▶ [Instructions to follow]:
Repeat the entries without change, omitting the pictures.

::: Data to use

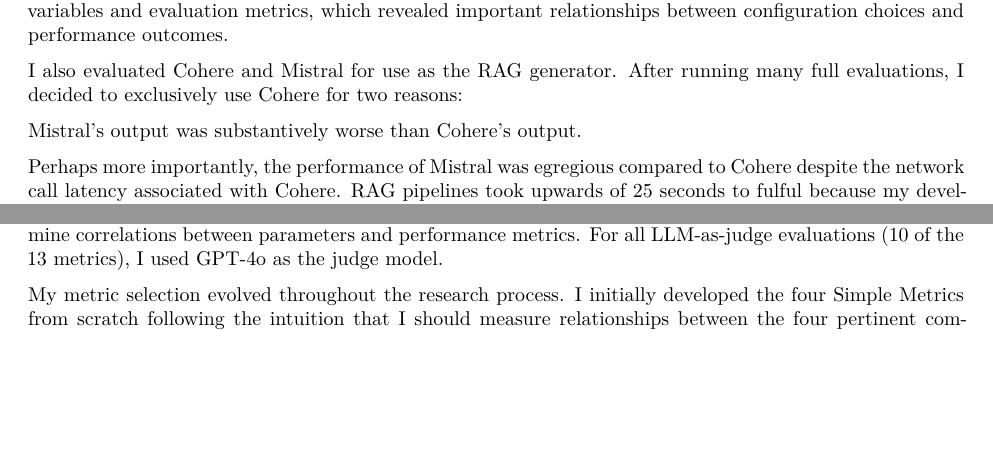
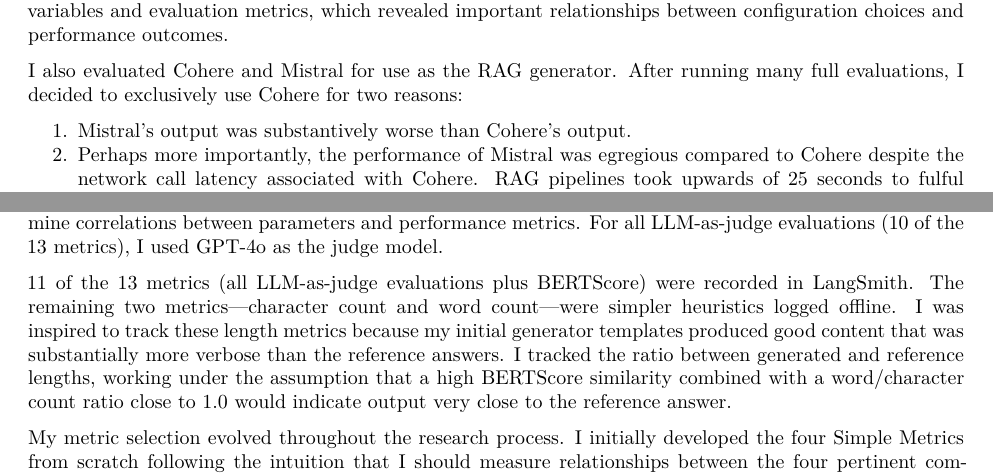
Before and after one commit to seansica/final-project-rag-pipeline, an R Markdown document (reports/rag_experimentation_report.Rmd): two parts of pages 4 and 5 of 8, joined at a grey line, cut so that both start at the same text, the shorter picture padded with empty space. Rendered offline with R 4.5, knitr and Pandoc, then LaTeX, with nearby package versions.

Commit message:
continue editing report

```diff
--- a/reports/rag_experimentation_report.Rmd
+++ b/reports/rag_experimentation_report.Rmd
@@ -88,9 +88,8 @@ The final step involved running statistical analysis using the `analyze_statisti
 
 I also evaluated Cohere and Mistral for use as the RAG generator. After running many full evaluations, I decided to exclusively use Cohere for two reasons:
 
-Mistral's output was substantively worse than Cohere's output.
-
-Perhaps more importantly, the performance of Mistral was egregious compared to Cohere despite the network call latency associated with Cohere. RAG pipelines took upwards of 25 seconds to fulful because my development machine was too underpowered for Mistral to run effectively. And this was with 4 bit quantization. It's likely that the 4-bit quantization also significnatly degraded the output compared to Cohere.
+  1. Mistral's output was substantively worse than Cohere's output.
+  2. Perhaps more importantly, the performance of Mistral was egregious compared to Cohere despite the network call latency associated with Cohere. RAG pipelines took upwards of 25 seconds to fulful because my development machine was too underpowered for Mistral to run effectively. And this was with 4 bit quantization. It's likely that the 4-bit quantization also significnatly degraded the output compared to Cohere.
 
 All development was done on an Amazon EC2 instance of type g4dn.xlarge, which contains one T4 GPU, 4 vCPUs, and 16 GB of memory. It's likely that an A100 would have allowed for Mistral to run more performantly, but it was cost prohibitive.
 
@@ -122,6 +121,8 @@ These metrics were implemented manually, by me, following a [tutorial from LangC
   - Word count and character count: Heuristic length metrics comparing hte actual output to the reference output
 
 Testing was conducted on a set of 78 domain-specific questions with reference answers. Each experimental configuration processed all questions, with results analyzed for statistical significance using ANOVA tests (producing F-values and p-values), pairwise t-tests between configurations, and regression analyses to determine correlations between parameters and performance metrics. For all LLM-as-judge evaluations (10 of the 13 metrics), I used GPT-4o as the judge model.
+
+11 of the 13 metrics (all LLM-as-judge evaluations plus BERTScore) were recorded in LangSmith. The remaining two metrics—character count and word count—were simpler heuristics logged offline. I was inspired to track these length metrics because my initial generator templates produced good content that was substantially more verbose than the reference answers. I tracked the ratio between generated and reference lengths, working under the assumption that a high BERTScore similarity combined with a word/character count ratio close to 1.0 would indicate output very close to the reference answer.
 
 My metric selection evolved throughout the research process. I initially developed the four Simple Metrics from scratch following the intuition that I should measure relationships between the four pertinent components of any RAG system: the input question, retrieved contexts, output answer, and reference answer. These essential relationships form the foundation of RAG evaluation.
 
```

::::::

▶ [Response below]:
Before and after one commit to seansica/final-project-rag-pipeline, an R Markdown document (reports/rag_experimentation_report.Rmd): two parts of pages 4 and 5 of 8, joined at a grey line, cut so that both start at the same text, the shorter picture padded with empty space. Rendered offline with R 4.5, knitr and Pandoc, then LaTeX, with nearby package versions.

Commit message:
continue editing report

```diff
--- a/reports/rag_experimentation_report.Rmd
+++ b/reports/rag_experimentation_report.Rmd
@@ -88,9 +88,8 @@ The final step involved running statistical analysis using the `analyze_statisti
 
 I also evaluated Cohere and Mistral for use as the RAG generator. After running many full evaluations, I decided to exclusively use Cohere for two reasons:
 
-Mistral's output was substantively worse than Cohere's output.
-
-Perhaps more importantly, the performance of Mistral was egregious compared to Cohere despite the network call latency associated with Cohere. RAG pipelines took upwards of 25 seconds to fulful because my development machine was too underpowered for Mistral to run effectively. And this was with 4 bit quantization. It's likely that the 4-bit quantization also significnatly degraded the output compared to Cohere.
+  1. Mistral's output was substantively worse than Cohere's output.
+  2. Perhaps more importantly, the performance of Mistral was egregious compared to Cohere despite the network call latency associated with Cohere. RAG pipelines took upwards of 25 seconds to fulful because my development machine was too underpowered for Mistral to run effectively. And this was with 4 bit quantization. It's likely that the 4-bit quantization also significnatly degraded the output compared to Cohere.
 
 All development was done on an Amazon EC2 instance of type g4dn.xlarge, which contains one T4 GPU, 4 vCPUs, and 16 GB of memory. It's likely that an A100 would have allowed for Mistral to run more performantly, but it was cost prohibitive.
 
@@ -122,6 +121,8 @@ These metrics were implemented manually, by me, following a [tutorial from LangC
   - Word count and character count: Heuristic length metrics comparing hte actual output to the reference output
 
 Testing was conducted on a set of 78 domain-specific questions with reference answers. Each experimental configuration processed all questions, with results analyzed for statistical significance using ANOVA tests (producing F-values and p-values), pairwise t-tests between configurations, and regression analyses to determine correlations between parameters and performance metrics. For all LLM-as-judge evaluations (10 of the 13 metrics), I used GPT-4o as the judge model.
+
+11 of the 13 metrics (all LLM-as-judge evaluations plus BERTScore) were recorded in LangSmith. The remaining two metrics—character count and word count—were simpler heuristics logged offline. I was inspired to track these length metrics because my initial generator templates produced good content that was substantially more verbose than the reference answers. I tracked the ratio between generated and reference lengths, working under the assumption that a high BERTScore similarity combined with a word/character count ratio close to 1.0 would indicate output very close to the reference answer.
 
 My metric selection evolved throughout the research process. I initially developed the four Simple Metrics from scratch following the intuition that I should measure relationships between the four pertinent components of any RAG system: the input question, retrieved contexts, output answer, and reference answer. These essential relationships form the foundation of RAG evaluation.
 
```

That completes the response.